Feb 13, 2013
By Chealsia Smedley
Kissing bugs have nothing to do with spreading love and affection. Triatomines, also known as kissing bugs, are insect vectors that suck the blood of humans and animals, and are often responsible for transmitting Chagas disease.
Ohio University biomedical science professor Mario Grijalva will discuss Chagas disease and some various ways to battle it during his Science Café discussion titled "Combating Tropical Disease through Social Development." The discussion will take place at 5 p.m. Wednesday, Feb. 20, in the Baker University Center Front Room.
"Chagas Disease is a hidden disease," said Grijalva. "It is a disease of poverty found within the most vulnerable of the population. It contributes to keeping its victims in poverty as well."
Kissing bugs are often found in houses made of straw, mud, adobe and palm thatch. The disease is most common in the Americas, especial in the rural regions of Latin America.
In order to alleviate the effects of the diseases, Grijalva, a native of Ecuador, developed the Healthy Living Initiative. Each year he takes a group of Ohio University students to Ecuador to work with the community to improve living conditions.
"Science can be used very effectively as a driver of actions to improve people's lives. This is something that the Healthy Living Initiative has accomplished, and it's pretty great to see," said Grijalva.

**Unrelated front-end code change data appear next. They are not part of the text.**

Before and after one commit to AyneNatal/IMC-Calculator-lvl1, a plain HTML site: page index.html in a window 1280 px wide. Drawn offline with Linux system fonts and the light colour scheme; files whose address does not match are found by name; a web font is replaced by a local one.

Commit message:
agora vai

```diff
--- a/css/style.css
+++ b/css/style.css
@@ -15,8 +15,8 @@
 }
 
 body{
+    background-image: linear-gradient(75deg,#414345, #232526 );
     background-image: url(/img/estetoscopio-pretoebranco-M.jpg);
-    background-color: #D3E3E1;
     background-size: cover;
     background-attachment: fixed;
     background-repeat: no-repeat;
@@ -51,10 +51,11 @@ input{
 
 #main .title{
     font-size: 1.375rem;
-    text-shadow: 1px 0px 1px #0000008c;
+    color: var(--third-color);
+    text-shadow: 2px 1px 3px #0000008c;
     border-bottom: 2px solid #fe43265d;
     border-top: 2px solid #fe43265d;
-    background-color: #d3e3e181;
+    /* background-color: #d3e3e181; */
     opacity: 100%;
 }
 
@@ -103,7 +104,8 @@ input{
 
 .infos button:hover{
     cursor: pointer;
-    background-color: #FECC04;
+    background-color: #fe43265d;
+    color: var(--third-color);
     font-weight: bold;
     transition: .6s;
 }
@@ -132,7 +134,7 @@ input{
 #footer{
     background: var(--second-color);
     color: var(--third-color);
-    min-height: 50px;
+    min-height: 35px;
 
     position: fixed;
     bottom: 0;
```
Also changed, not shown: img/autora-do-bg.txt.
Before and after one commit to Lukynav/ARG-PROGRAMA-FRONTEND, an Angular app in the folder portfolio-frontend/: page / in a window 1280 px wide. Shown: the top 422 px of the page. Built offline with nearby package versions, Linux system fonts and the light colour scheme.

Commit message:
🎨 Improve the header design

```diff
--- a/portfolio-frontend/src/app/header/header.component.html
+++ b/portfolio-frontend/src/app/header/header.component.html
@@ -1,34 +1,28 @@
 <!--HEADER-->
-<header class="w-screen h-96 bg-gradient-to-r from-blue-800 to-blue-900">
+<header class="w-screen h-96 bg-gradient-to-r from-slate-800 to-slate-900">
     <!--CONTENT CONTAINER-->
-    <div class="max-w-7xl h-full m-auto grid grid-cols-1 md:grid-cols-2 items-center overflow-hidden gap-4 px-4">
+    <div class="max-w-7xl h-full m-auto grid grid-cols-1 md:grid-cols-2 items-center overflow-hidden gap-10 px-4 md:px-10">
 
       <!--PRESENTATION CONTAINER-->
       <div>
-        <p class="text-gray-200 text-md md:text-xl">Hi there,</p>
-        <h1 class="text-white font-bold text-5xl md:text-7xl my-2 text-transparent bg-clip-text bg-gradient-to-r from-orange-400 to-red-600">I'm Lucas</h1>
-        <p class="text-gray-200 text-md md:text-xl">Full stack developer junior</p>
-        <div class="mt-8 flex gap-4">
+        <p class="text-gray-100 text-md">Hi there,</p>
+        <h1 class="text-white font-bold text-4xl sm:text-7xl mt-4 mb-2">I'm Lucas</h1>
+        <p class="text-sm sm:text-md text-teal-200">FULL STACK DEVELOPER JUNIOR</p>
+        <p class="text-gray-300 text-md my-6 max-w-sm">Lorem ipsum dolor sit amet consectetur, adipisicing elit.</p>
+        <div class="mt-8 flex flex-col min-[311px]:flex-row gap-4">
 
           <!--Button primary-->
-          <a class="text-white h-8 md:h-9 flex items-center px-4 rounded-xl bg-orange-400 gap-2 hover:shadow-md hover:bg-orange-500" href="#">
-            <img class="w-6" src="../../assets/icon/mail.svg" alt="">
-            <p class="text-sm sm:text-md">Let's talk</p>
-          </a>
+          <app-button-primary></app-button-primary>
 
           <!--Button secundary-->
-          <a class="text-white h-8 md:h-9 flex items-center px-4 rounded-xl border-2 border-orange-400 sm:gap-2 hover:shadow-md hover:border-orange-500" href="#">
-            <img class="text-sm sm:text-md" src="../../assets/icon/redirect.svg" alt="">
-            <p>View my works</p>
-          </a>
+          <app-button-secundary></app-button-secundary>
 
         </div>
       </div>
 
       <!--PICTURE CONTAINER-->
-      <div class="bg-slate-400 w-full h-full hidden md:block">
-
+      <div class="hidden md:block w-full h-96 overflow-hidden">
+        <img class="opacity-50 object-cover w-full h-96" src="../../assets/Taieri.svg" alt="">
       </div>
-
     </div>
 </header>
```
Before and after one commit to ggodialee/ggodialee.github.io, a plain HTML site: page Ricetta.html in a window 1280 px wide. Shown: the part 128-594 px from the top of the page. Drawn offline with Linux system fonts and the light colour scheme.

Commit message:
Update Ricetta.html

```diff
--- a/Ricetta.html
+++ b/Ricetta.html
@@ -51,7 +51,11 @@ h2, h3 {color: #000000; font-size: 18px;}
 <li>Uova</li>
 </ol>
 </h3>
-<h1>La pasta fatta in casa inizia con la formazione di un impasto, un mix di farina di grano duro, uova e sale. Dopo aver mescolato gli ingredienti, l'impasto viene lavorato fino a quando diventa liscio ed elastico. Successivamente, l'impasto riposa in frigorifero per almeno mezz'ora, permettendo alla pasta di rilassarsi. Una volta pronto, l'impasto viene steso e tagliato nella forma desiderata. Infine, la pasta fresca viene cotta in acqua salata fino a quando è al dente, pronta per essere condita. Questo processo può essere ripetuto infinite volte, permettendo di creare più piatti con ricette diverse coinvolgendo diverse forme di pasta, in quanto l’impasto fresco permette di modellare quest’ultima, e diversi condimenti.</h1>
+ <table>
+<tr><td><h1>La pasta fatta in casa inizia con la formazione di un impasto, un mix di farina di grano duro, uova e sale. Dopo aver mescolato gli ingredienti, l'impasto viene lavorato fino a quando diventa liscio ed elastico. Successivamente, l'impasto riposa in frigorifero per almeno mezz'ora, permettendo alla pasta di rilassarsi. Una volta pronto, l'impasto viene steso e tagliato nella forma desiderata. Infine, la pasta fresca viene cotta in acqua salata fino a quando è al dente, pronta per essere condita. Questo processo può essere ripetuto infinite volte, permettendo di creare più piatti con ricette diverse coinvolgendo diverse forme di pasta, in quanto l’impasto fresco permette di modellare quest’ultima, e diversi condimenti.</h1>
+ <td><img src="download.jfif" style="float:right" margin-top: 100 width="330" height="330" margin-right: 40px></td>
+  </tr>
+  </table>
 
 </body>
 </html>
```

Science Cafés are a venue for students interested in the sciences and engineering to share their interests with faculty, staff and the community in a friendly and informal setting.